Alexander Orman was born in 1915. He worked as an engineer in Rostov-on-Don, where he was drafted into the Red Army in October 1940. During the Soviet-German war he served as an artillery officer. In the initial period of the war he fought on the Western Front; in the fall of 1943 he was on the Bryansk Front, then on the Central and 1st Belorussian Fronts. From October 1942 he commanded an artillery anti-tank division. He often directed the fighting against enemy tank or infantry attacks. He was wounded twice, lightly in 1943 and seriously in the following year. After the second time, in October 1944, he was appointed heard of instruction of the courses for junior lieutenants of artillery on the 1st Belorussian Front. Major Orman was awarded two Orders of the Red Star in 1943 and the Order of the Patriotic War, 2nd class, in 1945 for his leadership of his battalion and the personal courage he displayed.

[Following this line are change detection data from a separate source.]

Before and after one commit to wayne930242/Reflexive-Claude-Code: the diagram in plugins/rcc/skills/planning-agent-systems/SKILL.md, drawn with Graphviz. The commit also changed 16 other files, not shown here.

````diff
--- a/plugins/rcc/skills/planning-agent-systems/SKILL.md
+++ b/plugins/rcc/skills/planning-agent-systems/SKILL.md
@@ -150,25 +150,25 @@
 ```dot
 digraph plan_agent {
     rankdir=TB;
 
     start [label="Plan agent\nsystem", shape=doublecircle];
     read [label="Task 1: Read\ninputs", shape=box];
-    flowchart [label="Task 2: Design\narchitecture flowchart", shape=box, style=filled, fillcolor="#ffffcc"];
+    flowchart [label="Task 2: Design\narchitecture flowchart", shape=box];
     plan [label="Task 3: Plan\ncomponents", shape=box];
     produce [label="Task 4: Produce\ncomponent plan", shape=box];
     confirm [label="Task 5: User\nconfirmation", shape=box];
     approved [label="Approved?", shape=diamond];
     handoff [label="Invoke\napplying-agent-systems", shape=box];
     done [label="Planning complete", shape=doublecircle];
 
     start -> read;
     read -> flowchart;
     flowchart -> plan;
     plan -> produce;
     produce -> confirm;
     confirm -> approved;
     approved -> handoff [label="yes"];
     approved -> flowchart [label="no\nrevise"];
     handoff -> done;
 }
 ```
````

Boris Slutskii about Alexander Orman
The poet Boris Slutskii who served as an officer in the Red Army during the Soviet-German war and was personally acquainted with Alexander Orman at that time, wrote as follows about Orman's bravery:
"Captain Orman, a warrior, an artillery man, formerly an engineer in Rostov [on-Don], whose Jewishness was influenced by his being raised in a rough environment, demonstratively stood out at all observation posts, overshadowed and [even] insulted his comrades by his bravery, which was often excessive. He used to say to me: 'I know how they look at Jews, so let them see one who is braver than they are.'"
Boris Slutsky, Zapiski o voine (Notes about the War), St. Petersburg, 2000, p. 154.